[PROBLEM TO SOLVE]
Report only the number of lines in the records that contain the word "titled".

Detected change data
◇ ◇ ◇ ◇ ◇ ◇ ◇

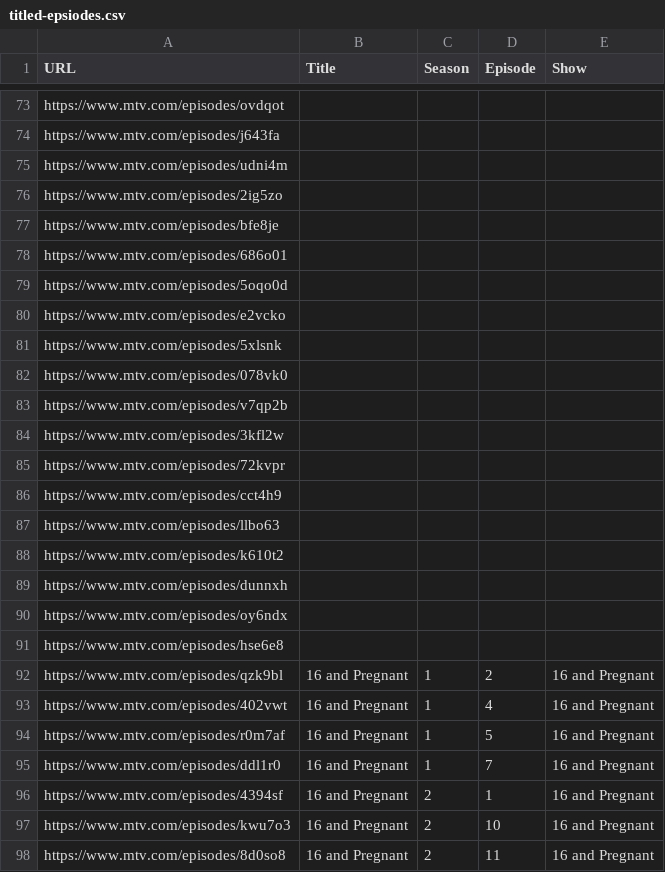
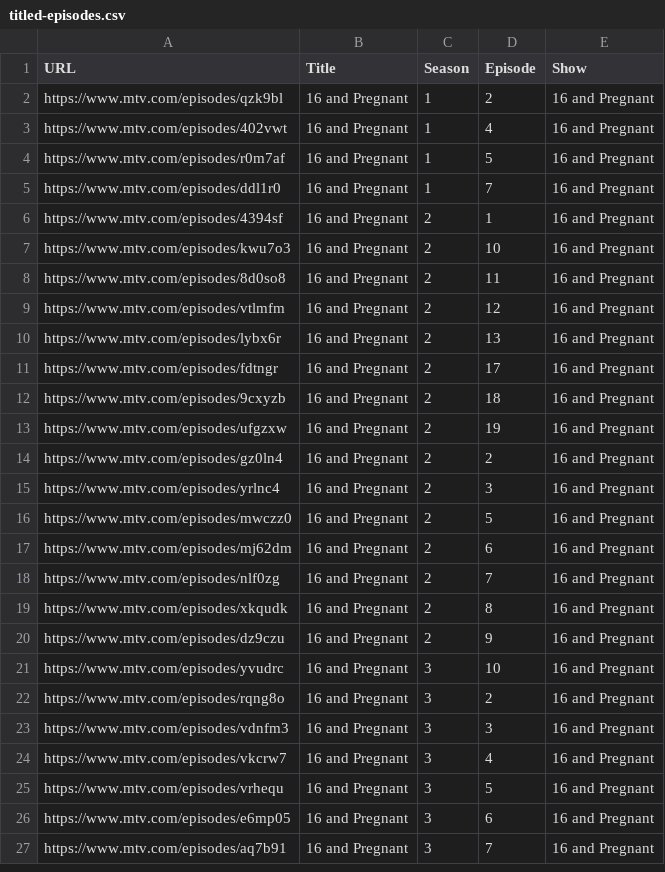
Before and after one commit to mike-at-redspace/mtv-pplus-scrape, a CSV file: titled-episodes.csv (was titled-epsiodes.csv), drawn as a sheet; only a part is shown, gaps mark what is left out; the shorter side is filled out with more unchanged rows; the diff covers the shown part only.

Commit message:
data

```diff
--- a/titled-epsiodes.csv
+++ b/titled-episodes.csv
@@ -73,20 +2 @@
-"https://www.mtv.com/episodes/ovdqot",,,,
-"https://www.mtv.com/episodes/j643fa",,,,
-"https://www.mtv.com/episodes/udni4m",,,,
-"https://www.mtv.com/episodes/2ig5zo",,,,
-"https://www.mtv.com/episodes/bfe8je",,,,
-"https://www.mtv.com/episodes/686o01",,,,
-"https://www.mtv.com/episodes/5oqo0d",,,,
-"https://www.mtv.com/episodes/e2vcko",,,,
-"https://www.mtv.com/episodes/5xlsnk",,,,
-"https://www.mtv.com/episodes/078vk0",,,,
-"https://www.mtv.com/episodes/v7qp2b",,,,
-"https://www.mtv.com/episodes/3kfl2w",,,,
-"https://www.mtv.com/episodes/72kvpr",,,,
-"https://www.mtv.com/episodes/cct4h9",,,,
-"https://www.mtv.com/episodes/llbo63",,,,
-"https://www.mtv.com/episodes/k610t2",,,,
-"https://www.mtv.com/episodes/dunnxh",,,,
-"https://www.mtv.com/episodes/oy6ndx",,,,
-"https://www.mtv.com/episodes/hse6e8",,,,
 "https://www.mtv.com/episodes/qzk9bl","16 and Pregnant","1","2","16 and Pregnant"
```
Also changed, not shown: 71 removed rows elsewhere in this file.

◇ ◇ ◇ ◇ ◇ ◇ ◇

[RESPONSE TO THIS EXERCISE]
3